We perceive no reason for holding that Congress used the phrase 'restraint of trade' in section 3 in a narrow sense. It is true that the word 'trade' is often employed as importing only traffic in the buying, selling, or exchanging of commodities; but it is also true that frequently, if not generally, the word is used in a broader sense. This is pointed out in The Schooner Nymph, 1 Sumn. 516, 517, 518, 18 Fed. Cas. 506, No. 10,388. Construing section 32 of the Coasting and Fishery Act of 1793, c. 8, 1 Stat. 305, 316 (46 USCA § 325) which declares that any licensed ship, etc., which shall be employed in any other 'trade' than that for which she is licensed, shall be forfeited, Mr. Justice Story in that case said:

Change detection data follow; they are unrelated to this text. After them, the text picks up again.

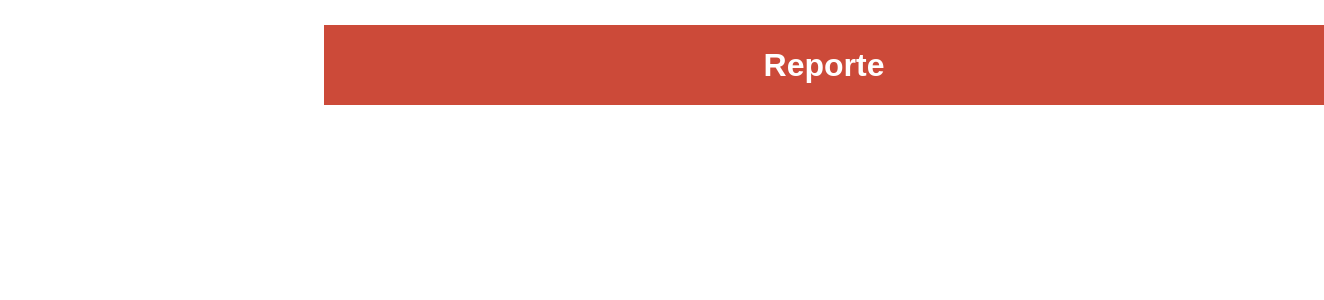
Repository: nathanvdev/LFP_PR_202001568
Page: plantilla.html
The author's editor kept a copy of each file at every save. The page is drawn from the files as they stood at one save, then again after the next save.
The browser window is 1280 px wide. The page is 1324 px wide, so the pictures cover 1324 px, including what lies to the right of the window. The pictures show the whole page.

Above is the page before, as saved 2022-02-19 18:43:26.

### plantilla.html

<!DOCTYPE html>
<html lang="en">
<head>
    <meta charset="UTF-8">
    <meta http-equiv="X-UA-Compatible" content="IE=edge">
    <meta name="viewport" content="width=device-width, initial-scale=1.0">
    <title>Document</title>
</head>
<style>
    body{
        font-family: sans-serif;
    }
    .contenedor{
        background-color: rgb(204, 74, 57);
        height: 80px;
        width: 1000px;
        margin: 2%;
        margin-left: 25%;


        display: flex;
        justify-content: center;
    }
</style>
<body>
    <div class="contenedor">
        <h1 style="color: white;">Reporte</h1>
    </div>
</body>
</html>

After the next save:
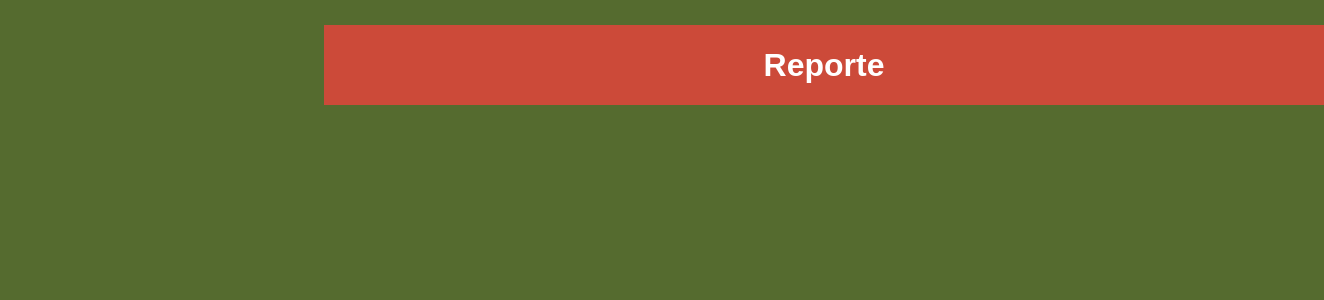
Saved 31 s later.
--- a/plantilla.html
+++ b/plantilla.html
@@ -23,9 +23,12 @@
         justify-content: center;
     }
 </style>
-<body>
+<body style="background-color: darkolivegreen;">
     <div class="contenedor">
         <h1 style="color: white;">Reporte</h1>
     </div>
+    <div>
+
+    </div>
 </body>
 </html>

'The argument for the claimant insists, that 'trade' is here used in its most restrictive sense, and as equivalent to traffic in goods, or buying and selling in commerce or exchange. But I am clearly of opinion, that such is not the true sense of the word, as used in the 32d section. In the first place, the word 'trade' is often, and indeed generally, used in a broader sense, as equivalent to occupation, employment, or business, whether manual or mercantile. Wherever any occupation, employment, or business is carried on for the purpose of profit, or gain, or a livelihood, not in the liberal arts or in the learned professions, it is constantly called a trade. Thus, we constantly speak of the art, mystery, or trade of a housewright, a shipwright, a tailor, a blacksmith, and a shoe-maker, though some of these may be, and sometimes are, carried on without buying or selling goods.'
A like view was taken by Pollock, B., in Bank of India v. Wilson, L. R., 3 Exch. Div. 108, 119-120.  See, also, Buckelew v. Martens (N. J. Err. & App.) 156 A. 436; American Laundry Co. v. E. & W. Dry-Cleaning Co., 199 Ala. 154, 74 So. 58; Campbell v. Motion Picture M. Op. Union, 151 Minn. 220, 231, 232, 186 N. W. 781.
We think the word 'trade' was used in section 3 of the Sherman Anti-Trust Act in the general sense attributed to it by Justice Story, and, at least, is broad enough to include the acts of which the government complains.
- One of the earliest decisions under the common law is Diers Case, 2 Henry V, 5, pl. 26, which arose in the time of Henry V (1414). There a weaver had bound himself for a moderate consideration not to follow his craft within the town for a limited time. Before the expiration of the time, however, his necessities sent him back to the loom, and an action against him for damages was brought. The learned judge, in deciding the case, not only held the obligation to be void, but quite evidently considered it criminal as well. With some display of feeling he said: 'The obligation is void as being contrary to the common law and by G_____ if the plaintiff were here he should go to prison until he paid a fine to the King.' And even a century or two later, when the rule in respect of contracts in restrain of trade had become less strict, in Mitchell v. Reynolds, 1 Peere Williams 181, 193, Parker, C. J., referring to Diers Case, approved the indignation of the judge, 'tho' not his manner of expressing it.'